The purpose of this study is to determine whether the drug pamidronate can safely and effectively improve bone mineral density in growing children who have bone disease caused by taking steroid medications. People who take steroid medications called glucocorticoids, like prednisone or dexamethasone, for long periods almost always have decreased bone density and are at increased risk of breaking a bone. Research has shown that pamidronate improves bone density in adults who take glucocorticoids. However, use of pamidronate is not approved in children because it has not been extensively tested in children. It is possible that children will have a different response or unique problems with the medication because their bones are still growing. We will assign all study participants to one of two groups. One group will receive pamidronate intravenously (through a vein) every 3 months in addition of daily oral calcium and vitamin D and the other group will receive calcium and vitamin D. The study is scheduled to run for 36 months, with visits to the study center once every 3 months.

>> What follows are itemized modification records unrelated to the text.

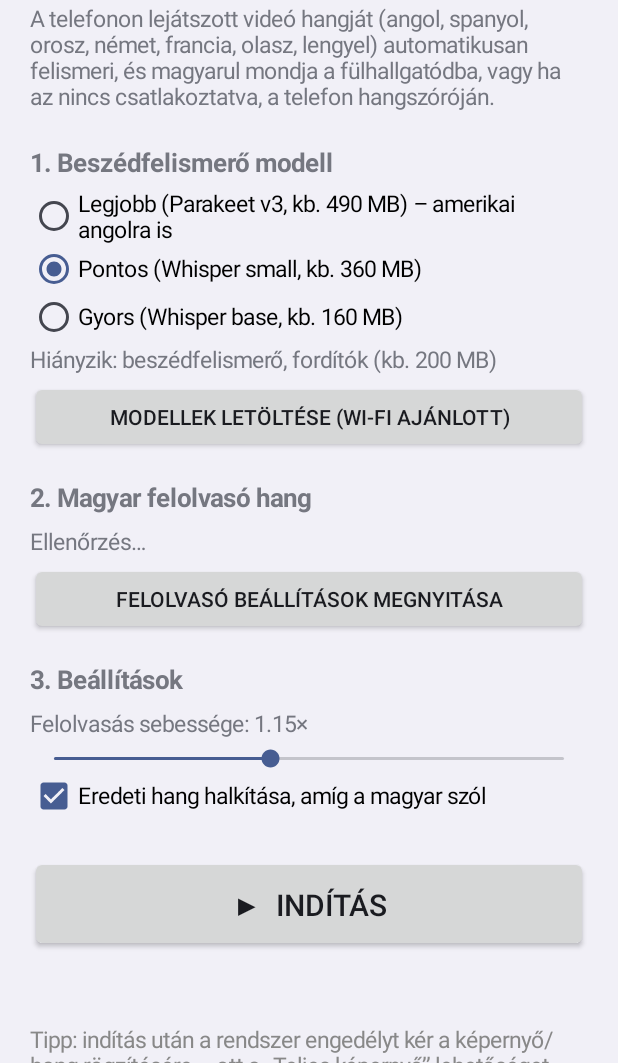
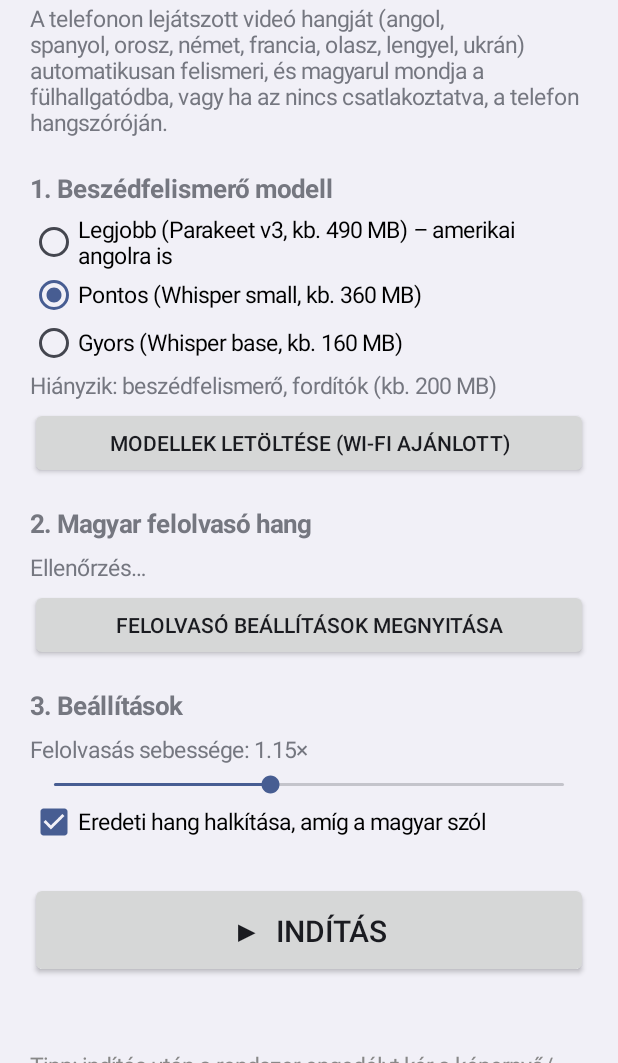
Before and after one commit to nincsmega71/Szinkrontolmacs, an Android app: the screen it shows after launch (MainActivity), on a phone screen of 412 x 824 dp, the part 173-1236 px from its top. Run offline under Robolectric (Android 15) with nearby library versions, the phone set to English and light mode, and no system bars; libraries missing offline, so code that uses them is left out: com.google.mlkit.common, com.google.mlkit.nl, com.k2fsa.sherpa, org.apache.commons; 1 statement that could not run was skipped.

Commit message:
Ukrán forrásnyelv hozzáadása
Co-Authored-By: Claude Opus 5.5 <noreply@anthropic.com>
Claude-Session: https://claude.ai/code/session_012BMU5oaUrUU8mUh1p3Eq3x

```diff
--- a/app/build.gradle.kts
+++ b/app/build.gradle.kts
@@ -11,8 +11,8 @@ android {
         applicationId = "hu.tamas.szinkrontolmacs"
         minSdk = 29          // Android 10: belső hang rögzítése (AudioPlaybackCapture)
         targetSdk = 35
-        versionCode = 4
-        versionName = "1.3"
+        versionCode = 5
+        versionName = "1.4"
         ndk {
             abiFilters += listOf("arm64-v8a")   // S24 Ultra – kisebb APK
         }
--- a/app/src/main/java/hu/tamas/szinkrontolmacs/MainActivity.kt
+++ b/app/src/main/java/hu/tamas/szinkrontolmacs/MainActivity.kt
@@ -104,7 +104,7 @@ class MainActivity : Activity() {
             setTypeface(typeface, Typeface.BOLD)
         })
         oszlop.addView(szoveg(
-            "A telefonon lejátszott videó hangját (angol, spanyol, orosz, német, francia, olasz, lengyel) " +
+            "A telefonon lejátszott videó hangját (angol, spanyol, orosz, német, francia, olasz, lengyel, ukrán) " +
                 "automatikusan felismeri, és magyarul mondja a fülhallgatódba, vagy ha az nincs csatlakoztatva, a telefon hangszóróján."
         ))
 
--- a/app/src/main/java/hu/tamas/szinkrontolmacs/Modellek.kt
+++ b/app/src/main/java/hu/tamas/szinkrontolmacs/Modellek.kt
@@ -27,6 +27,7 @@ val FORRAS_NYELVEK = linkedMapOf(
     "fr" to "francia",
     "it" to "olasz",
     "pl" to "lengyel",
+    "uk" to "ukrán",
 )
 
 /** Beszédfelismerő modellek (Parakeet v3 vagy Whisper) letöltése és helye. */
```
Also changed, not shown: 1 other file.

|Study Design:||Allocation: Randomized
Endpoint Classification: Safety/Efficacy Study
Intervention Model: Parallel Assignment
Masking: Open Label
Primary Purpose: Treatment
|Official Title:||Prevention of Steroid-Induced Osteoporosis in Children|
- Lumbar spine BMD determined by DEXA [ Time Frame: Measured at Month 24 ]
- BMD of the spine, proximal femur BMD and volumetric BMD, total body bone mineral content (BMC), fracture incidence, bone turnover markers, and growth and skeletal changes [ Time Frame: Measured at Month 24 ]
|Study Completion Date:||September 2005|
This is a randomized study to determine whether pamidronate can safely and effectively improve bone mineral density (BMD) in children with glucocorticoid-induced osteoporosis. After we stratify participants on the basis of whether they are taking glucocorticoids for treatment of inflammatory disease or for immunosuppression following organ transplant, we will randomize them to receive daily calcium and vitamin D in addition to 30 mg/kg (1 mg/kg for weight less then 30 kg) of pamidronate in normal saline every 3 months or daily calcium and vitamin D only for 24 months, followed by a 12-month followup period off of therapy. We will measure endpoints at 24 months. The primary endpoint is lumbar spine BMD determined by DEXA. Secondary endpoints will include volumetric BMD of the spine, proximal femur BMD and volumetric BMD, total body bone mineral content (BMC), fracture incidence, bone turnover markers, and growth and skeletal changes. The study radiologist will be blinded to treatment group.
|United States, Missouri|
|Washington University Medical School-St. Louis Children's Hospital|
|St. Louis, Missouri, United States, 63110|
|Principal Investigator:||Rebecca P. Green, MD, PhD||Washington University Medical School-St. Louis Children's Hospital|